The Emmy ballots were posted today, June 4th and it was a pleasant surprise to see several submissions from NBC’s incredible Kings. I knew the episodes that aired last Summer were eligible, but didn’t think they would submit themselves for consideration, but they did.
In addition to the submissions for Costume (The New King, Parts 1 and 2), Sound Editing and Sound Mixing (The New King, Part 1), and Hairstyling (The Sabbath Queen), there were three submissions in the big categories, one of them for Writing.
Creator and Executive Producer Michael Green has submitted episode 8, “The Sabbath Queen” for consideration and it is certainly an excellent choice.
Though it is sad that Kings will probably not get the Emmy recognition it deserves, that doesn’t mean we can’t exalt the virtues of one of the best hours of drama that has graced our televisions.
“The Sabbath Queen” was a big episode for the series as it featured one revelation after another. Everyone is gathered to celebrate King Silas’ birthday when a scorned brother in law decides to teach the Benjamins a lesson and switches off the power across the city and surrounding region.
The darkness allows for the younger Benjamins to “be who they want” and enjoy a night out of the literal and figurative spotlight with the people they love and are in love with the most. For the princess, it was a chance for her and David to act on their growing love while for the prince, it was a chance to reaffirm his love and get what could be his one and only opportunity to be with the man, yes, man he loves.
The darkness also reveals long kept secrets about Silas’ deal with death and exactly what Queen Rose is capable of. She isn’t just the obedient wife to the ruler of the country.
The episode starts fast and doesn’t let up until the end. Flashbacks are seamlessly intertwined with current events all completing a picture that gives us an understanding to the characters not seen in the previous episodes.

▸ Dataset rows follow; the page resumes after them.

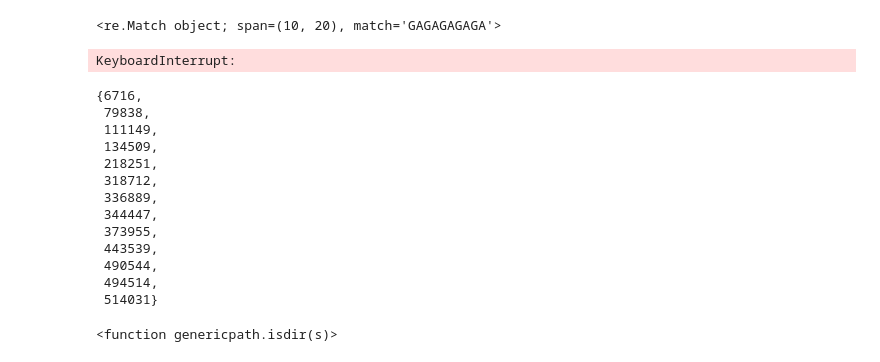
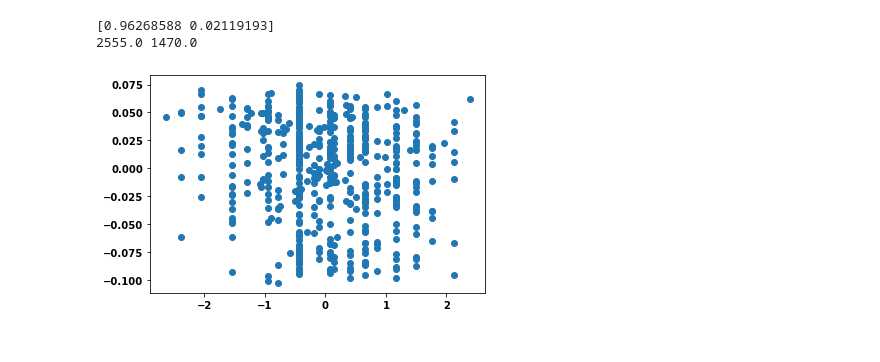
Before and after one commit to michaelrstadler/hic, a Jupyter notebook: bin/notebooks/GA-repeats.ipynb, the cells around one changed output. Cells and saved outputs as stored; diff of their text form; code cells hidden in the pictures.

```diff
--- a/bin/notebooks/GA-repeats.ipynb
+++ b/bin/notebooks/GA-repeats.ipynb
@@ -5,47 +24,0 @@ import re
-# %%
-pattern= re.compile("(GA){5}")
-pattern.search('GAGAGTCGTAGAGAGAGAGAGAGAGAGAGAGAG')
-# %% [output]
-<re.Match object; span=(10, 20), match='GAGAGAGAGA'>
-# %%
-fastq = '/Volumes/stadler_5tb/old-red/illumina_data/HIC-64_run2_R1_001.fastq.gz'
-
-with gzip.open(fastq, 'rt') as handle:
-    lnum = 0
-    hits = []
-    lnums = set()
-    pattern= re.compile("(AAGAG){5}")
-    for record in SeqIO.parse(handle, "fastq"):
-        if pattern.search(str(record.seq)):
-            hits.append(record)
-            lnums.add(lnum)
-        lnum += 1
-        if (lnum % 1_000_000) == 0:
-            print(lnum / 1_000_000, end=' ')
-            pass
-            #break
-
-hits
-# %% [output]
-KeyboardInterrupt:
-# %%
-lnums
-# %% [output]
-{6716,
- 79838,
- 111149,
- 134509,
- 218251,
- 318712,
- 336889,
- 344447,
- 373955,
- 443539,
- 490544,
- 494514,
- 514031}
-# %%
-import os
-os.path.isdir
-# %% [output]
-<function genericpath.isdir(s)>
@@ -51,0 +133,27 @@ os.path.isdir
+# %%
+bin_size = 25_000
+chrom = 'X'
+start = 200
+end = 700
+bowtie1 = '/Users/michaelstadler/Bioinformatics/Projects/insulators/data/mapping/GAreps/HiC-66_GAcomp_combined_unique.bowtie'
+bowtie2 = '/Users/michaelstadler/Bioinformatics/Projects/insulators/data/mapping/GAreps/HiC-67_GAcomp_combined_unique.bowtie'
+matrix_file_stem = '/Users/michaelstadler/Bioinformatics/Projects/insulators/outputs/hic-57_binCounts_25kB_chr'
+
+
+bc1, maxbins = count_bins(bowtie1, bin_size)
+bc2, _ = count_bins(bowtie2, bin_size)
+mat = np.loadtxt(matrix_file_stem + chrom + '.txt.gz')
+comp = process_plot_compartments(mat, start, end, plot=True);
+plt.savefig("/Users/michaelstadler/Bioinformatics/Projects/insulators/data/figure_data/1.png")
+plt.close()
+bc1_normed, bc2_normed = plot_1D_counts(bc1, bc2, maxbins, chrom, start, end);
+plt.tight_layout()
+plt.savefig("/Users/michaelstadler/Bioinformatics/Projects/insulators/data/figure_data/2.png")
+plt.close()
+plot_compartment_vs_foldchange(bc1_normed, bc2_normed, comp)
+
+plt.savefig("/Users/michaelstadler/Bioinformatics/Projects/insulators/data/figure_data/3.png")
+# %% [output]
+[0.96268588 0.02119193]
+2555.0 1470.0
+[figure, added]
```
Also changed, not shown: parts of 8 cells of this notebook, 2 other files.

“The Sabbath Queen” is a pivotal episode and a turning point for the story and with the help of the cast and the excellent direction, Michael Green’s writing came to life in what is a gripping and emotional episode.
So if you’re out there Emmy voters, Kings may have ended almost a year ago, but this episode easily finds itself among the best and most well-written of the year.
Watch the full episode on Hulu:
Or at NBC.com: